__ENTRIES SUPPLIED__:

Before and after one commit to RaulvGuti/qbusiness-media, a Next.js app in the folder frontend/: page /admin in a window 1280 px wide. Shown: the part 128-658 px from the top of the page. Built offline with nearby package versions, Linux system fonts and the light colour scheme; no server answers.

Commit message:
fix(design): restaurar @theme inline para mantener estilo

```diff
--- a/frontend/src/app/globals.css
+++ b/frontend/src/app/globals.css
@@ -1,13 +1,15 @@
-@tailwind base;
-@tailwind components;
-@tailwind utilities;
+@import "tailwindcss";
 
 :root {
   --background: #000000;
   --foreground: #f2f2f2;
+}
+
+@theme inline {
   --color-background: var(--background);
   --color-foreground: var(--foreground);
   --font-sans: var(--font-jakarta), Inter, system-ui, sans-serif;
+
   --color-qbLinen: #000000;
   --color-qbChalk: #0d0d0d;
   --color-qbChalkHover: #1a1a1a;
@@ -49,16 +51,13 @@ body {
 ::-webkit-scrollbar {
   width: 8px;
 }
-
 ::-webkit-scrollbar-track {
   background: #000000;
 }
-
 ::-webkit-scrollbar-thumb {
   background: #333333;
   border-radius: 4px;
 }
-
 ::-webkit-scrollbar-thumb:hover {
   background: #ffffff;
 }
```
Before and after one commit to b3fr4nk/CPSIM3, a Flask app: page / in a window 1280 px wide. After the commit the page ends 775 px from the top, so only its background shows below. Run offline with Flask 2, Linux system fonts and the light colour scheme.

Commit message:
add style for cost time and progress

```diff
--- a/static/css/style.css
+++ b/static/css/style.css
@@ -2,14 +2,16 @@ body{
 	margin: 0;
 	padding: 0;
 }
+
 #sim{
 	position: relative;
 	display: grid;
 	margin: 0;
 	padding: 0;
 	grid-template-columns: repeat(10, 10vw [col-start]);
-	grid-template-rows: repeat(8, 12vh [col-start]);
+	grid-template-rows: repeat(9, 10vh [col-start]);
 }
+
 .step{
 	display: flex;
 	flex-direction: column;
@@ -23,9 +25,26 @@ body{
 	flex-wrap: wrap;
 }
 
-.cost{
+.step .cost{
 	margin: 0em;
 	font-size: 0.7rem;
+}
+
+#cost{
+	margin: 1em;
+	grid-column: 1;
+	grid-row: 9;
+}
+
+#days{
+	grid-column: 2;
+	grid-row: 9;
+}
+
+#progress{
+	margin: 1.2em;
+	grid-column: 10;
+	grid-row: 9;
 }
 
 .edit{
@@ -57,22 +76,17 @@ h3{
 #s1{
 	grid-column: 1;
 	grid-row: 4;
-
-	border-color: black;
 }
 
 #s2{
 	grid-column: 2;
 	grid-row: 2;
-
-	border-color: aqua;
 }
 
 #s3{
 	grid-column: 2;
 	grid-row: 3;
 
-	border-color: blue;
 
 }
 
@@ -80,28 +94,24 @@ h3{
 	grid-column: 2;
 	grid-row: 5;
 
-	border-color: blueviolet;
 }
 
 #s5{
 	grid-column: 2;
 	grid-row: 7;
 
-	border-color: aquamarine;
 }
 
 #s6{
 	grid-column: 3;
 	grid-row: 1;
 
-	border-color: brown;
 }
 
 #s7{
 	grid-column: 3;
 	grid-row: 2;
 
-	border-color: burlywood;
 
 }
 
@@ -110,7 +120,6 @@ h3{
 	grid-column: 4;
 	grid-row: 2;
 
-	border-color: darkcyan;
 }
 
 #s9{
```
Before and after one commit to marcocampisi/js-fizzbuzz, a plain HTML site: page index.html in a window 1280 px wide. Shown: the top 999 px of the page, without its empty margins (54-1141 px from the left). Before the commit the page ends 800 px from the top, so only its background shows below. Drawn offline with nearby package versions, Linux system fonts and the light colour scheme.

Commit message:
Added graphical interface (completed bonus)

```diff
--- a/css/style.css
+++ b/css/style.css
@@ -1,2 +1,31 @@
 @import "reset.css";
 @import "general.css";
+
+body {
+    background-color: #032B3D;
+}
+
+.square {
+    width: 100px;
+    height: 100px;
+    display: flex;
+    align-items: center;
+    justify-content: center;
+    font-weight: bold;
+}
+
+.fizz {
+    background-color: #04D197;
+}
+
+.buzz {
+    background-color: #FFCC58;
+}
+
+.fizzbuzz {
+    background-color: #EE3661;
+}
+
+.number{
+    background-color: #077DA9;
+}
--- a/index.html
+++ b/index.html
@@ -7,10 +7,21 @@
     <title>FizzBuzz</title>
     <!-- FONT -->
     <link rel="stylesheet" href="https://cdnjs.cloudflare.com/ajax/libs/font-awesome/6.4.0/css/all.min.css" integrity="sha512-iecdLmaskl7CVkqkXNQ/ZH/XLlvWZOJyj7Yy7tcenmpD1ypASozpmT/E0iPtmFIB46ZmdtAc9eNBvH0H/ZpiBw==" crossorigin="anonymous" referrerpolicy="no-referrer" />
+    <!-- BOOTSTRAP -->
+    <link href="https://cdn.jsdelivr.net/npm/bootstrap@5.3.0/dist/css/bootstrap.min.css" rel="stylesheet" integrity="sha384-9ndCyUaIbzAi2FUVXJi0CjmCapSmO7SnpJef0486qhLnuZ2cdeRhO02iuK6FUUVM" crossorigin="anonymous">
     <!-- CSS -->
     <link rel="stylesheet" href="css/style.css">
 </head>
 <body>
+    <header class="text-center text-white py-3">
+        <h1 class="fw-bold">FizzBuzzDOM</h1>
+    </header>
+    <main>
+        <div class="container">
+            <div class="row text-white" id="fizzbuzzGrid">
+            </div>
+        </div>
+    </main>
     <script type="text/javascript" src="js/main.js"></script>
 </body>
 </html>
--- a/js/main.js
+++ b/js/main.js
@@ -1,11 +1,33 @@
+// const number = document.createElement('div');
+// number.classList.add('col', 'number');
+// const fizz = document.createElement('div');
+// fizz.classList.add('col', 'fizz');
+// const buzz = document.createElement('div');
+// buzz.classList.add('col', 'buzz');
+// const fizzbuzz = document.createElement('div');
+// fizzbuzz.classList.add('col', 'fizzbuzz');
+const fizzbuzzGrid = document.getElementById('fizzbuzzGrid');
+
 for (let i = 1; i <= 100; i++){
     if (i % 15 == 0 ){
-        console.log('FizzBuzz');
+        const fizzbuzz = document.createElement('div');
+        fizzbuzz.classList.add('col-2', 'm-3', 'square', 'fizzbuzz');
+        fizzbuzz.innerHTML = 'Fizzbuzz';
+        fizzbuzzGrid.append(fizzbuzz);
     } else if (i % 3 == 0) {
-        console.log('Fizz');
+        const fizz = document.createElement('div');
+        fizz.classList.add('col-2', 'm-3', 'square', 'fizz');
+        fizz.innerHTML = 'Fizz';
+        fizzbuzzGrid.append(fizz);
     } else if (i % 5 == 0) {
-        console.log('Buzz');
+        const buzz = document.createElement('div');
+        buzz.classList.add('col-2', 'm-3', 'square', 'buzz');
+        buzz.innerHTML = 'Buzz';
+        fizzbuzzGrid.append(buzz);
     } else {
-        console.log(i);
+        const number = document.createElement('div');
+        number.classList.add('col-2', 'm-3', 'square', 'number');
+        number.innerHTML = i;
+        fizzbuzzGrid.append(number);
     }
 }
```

__PROBLEM DESCRIPTION__:
Filter the listing by the string "number"; copy each matching line.

__ANSWER SECTION__:
+.number{
+// const number = document.createElement('div');
+// number.classList.add('col', 'number');
+        const number = document.createElement('div');
+        number.classList.add('col-2', 'm-3', 'square', 'number');
+        number.innerHTML = i;
+        fizzbuzzGrid.append(number);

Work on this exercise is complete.